8 Easy Ways You Can Help Coral Reefs
Here are some simple, effective actions you can take to help save coral reefs and the fish, animals and plants that depend on them.
Coral reefs benefit almost 500 million people and provide habitat for 25% of all marine species, but they’re also the most threatened. TNC and SHEBA® brand are teaming up to protect and restore this rich ecosystem.
SHEBA has created The Channel that Grows Coral where every video viewed on the channel will result in a donation to TNC to support its coral reef restoration initiatives.
Want to help? Here are some simple, effective actions you can take to help save coral reefs and the fish, animals and plants that depend on them.
1. Watch and share
Watch and share the new SHEBA video, “The Film that Grows Coral” to help raise funds for reef restoration.
Volunteer in local beach or reef cleanups. If you don’t live near the coast, get involved in protecting your watershed. Find an opportunity near you.
3. Visit a reef and dive responsibly
Avoid touching reefs or anchoring your boat on the reef. Contact with the reef will damage the delicate coral animals, and anchoring on the reef can kill corals.
4. Choose a reef-friendly sunscreen

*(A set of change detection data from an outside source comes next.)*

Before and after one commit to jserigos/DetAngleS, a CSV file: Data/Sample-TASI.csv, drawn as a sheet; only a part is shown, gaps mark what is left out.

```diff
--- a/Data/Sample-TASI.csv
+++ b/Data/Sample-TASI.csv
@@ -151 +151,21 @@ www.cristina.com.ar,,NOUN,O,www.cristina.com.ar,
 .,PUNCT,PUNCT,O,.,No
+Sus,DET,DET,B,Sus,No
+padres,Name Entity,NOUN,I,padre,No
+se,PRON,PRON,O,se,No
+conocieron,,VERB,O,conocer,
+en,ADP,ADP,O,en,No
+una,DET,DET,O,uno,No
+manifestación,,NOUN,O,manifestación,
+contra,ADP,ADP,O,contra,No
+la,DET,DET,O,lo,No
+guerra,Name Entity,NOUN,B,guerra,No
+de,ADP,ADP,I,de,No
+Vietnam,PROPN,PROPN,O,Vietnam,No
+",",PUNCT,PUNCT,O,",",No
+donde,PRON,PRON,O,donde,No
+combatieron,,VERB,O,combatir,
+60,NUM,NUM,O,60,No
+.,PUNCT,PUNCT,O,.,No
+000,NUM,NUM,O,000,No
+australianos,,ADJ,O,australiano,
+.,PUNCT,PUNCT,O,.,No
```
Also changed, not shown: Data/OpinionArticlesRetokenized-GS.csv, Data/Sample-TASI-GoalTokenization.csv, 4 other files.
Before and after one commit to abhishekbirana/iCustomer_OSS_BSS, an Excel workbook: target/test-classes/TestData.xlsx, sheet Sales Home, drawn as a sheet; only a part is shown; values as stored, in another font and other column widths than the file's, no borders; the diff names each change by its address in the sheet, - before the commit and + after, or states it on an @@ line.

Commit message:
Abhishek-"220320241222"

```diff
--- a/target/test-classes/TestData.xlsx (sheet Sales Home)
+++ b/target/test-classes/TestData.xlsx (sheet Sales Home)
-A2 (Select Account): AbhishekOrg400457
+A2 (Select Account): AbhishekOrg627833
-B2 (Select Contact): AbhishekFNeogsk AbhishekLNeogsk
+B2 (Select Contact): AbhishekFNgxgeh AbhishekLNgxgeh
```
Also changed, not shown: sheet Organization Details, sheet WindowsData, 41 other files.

Several common sunscreen ingredients, including oxybenzone and octinoxate, have been shown to be toxic to corals. Sunscreens that use non-nano zinc oxide as their active ingredients do not contribute to coral bleaching.
5. Make your lawncare green

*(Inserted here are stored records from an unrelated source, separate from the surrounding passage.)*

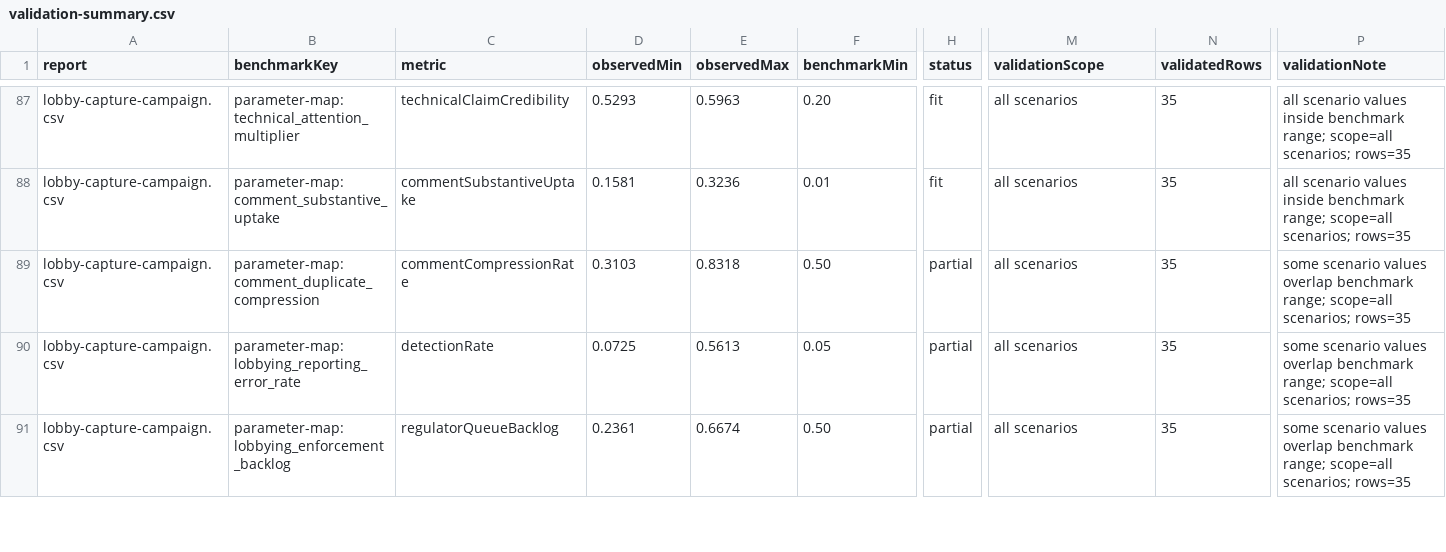
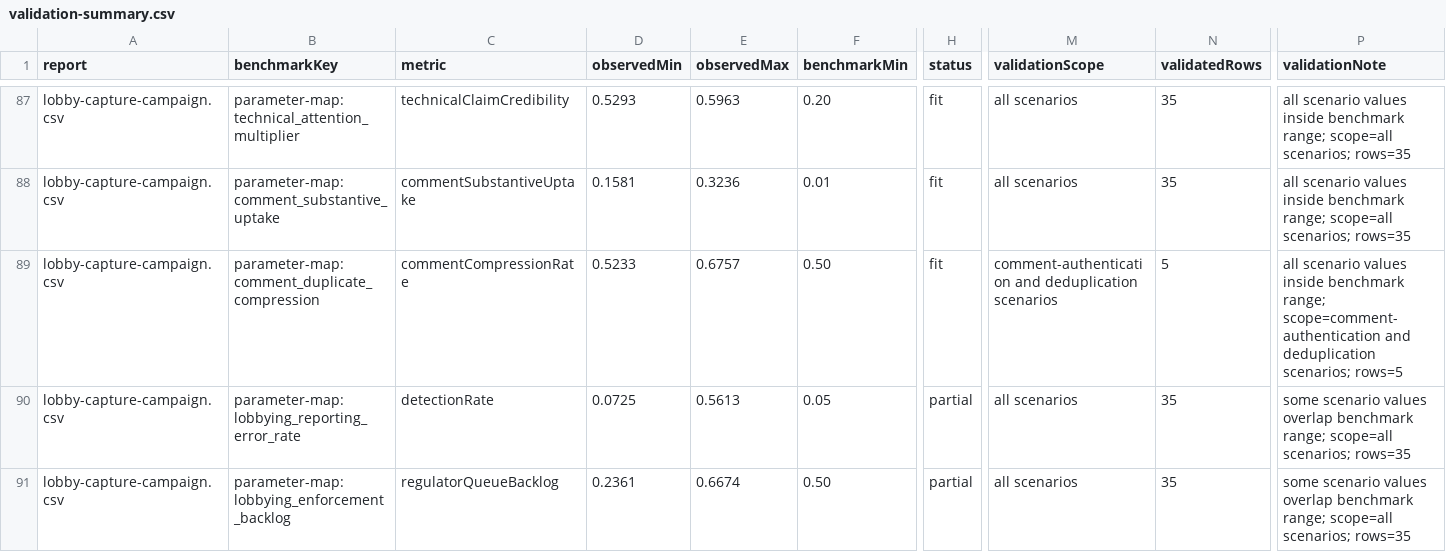
Before and after one commit to Jacoba1100254352/lobby-capture-simulator, a CSV file: reports/validation-summary.csv, drawn as a sheet; only a part is shown, gaps mark what is left out; the diff covers the shown part only; the diff names each change by its address in the sheet, - before the commit and + after, or states it on an @@ line.

```diff
--- a/reports/validation-summary.csv
+++ b/reports/validation-summary.csv
-D89 (observedMin): 0.3103
+D89 (observedMin): 0.5233
-E89 (observedMax): 0.8318
+E89 (observedMax): 0.6757
-H89 (status): partial
+H89 (status): fit
-M89 (validationScope): all scenarios
+M89 (validationScope): comment-authentication and deduplication scenarios
-N89 (validatedRows): 35
+N89 (validatedRows): 5
-P89 (validationNote): some scenario values overlap benchmark range; scope=all scenarios; rows=35
+P89 (validationNote): all scenario values inside benchmark range; scope=comment-authentication and deduplication scenarios; rows=5
```
Also changed, not shown: 24 edited cells elsewhere in this file, reports/calibration-queue.csv, 12 other files.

You may live thousands of miles from a coral reef, but the products you put on your lawn will eventually flow into the water system. Research green alternatives for fertilizer and pesticides that won’t harm coral reefs and marine life.
6. Leave no trace

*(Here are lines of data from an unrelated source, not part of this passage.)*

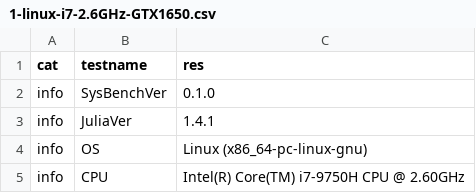
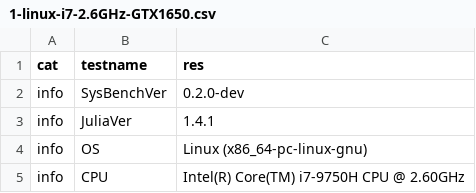
Before and after one commit to IanButterworth/SystemBenchmark.jl, a CSV file: ref/1-linux-i7-2.6GHz-GTX1650.csv, drawn as a sheet; only a part is shown.

```diff
--- a/ref/1-linux-i7-2.6GHz-GTX1650.csv
+++ b/ref/1-linux-i7-2.6GHz-GTX1650.csv
@@ -1,3 +1,3 @@
 cat,testname,res
-info,SysBenchVer,0.1.0
+info,SysBenchVer,0.2.0-dev
 info,JuliaVer,1.4.1
```
Also changed, not shown: 2 other files.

Don't leave unwanted fishing lines or nets in the water or on the beach. Any kind of litter pollutes the water and can harm the reef and fish.
7. Conserve water
The less water you use, the less runoff and wastewater will pollute our oceans.
8. Spread the word!
Learn more about coral reefs and educate your community. Do your part to Speak Up for Nature and share information with your family and friends, as well as contact your local representatives to see what your state is doing to protect coral reefs. Speak Up For Nature now.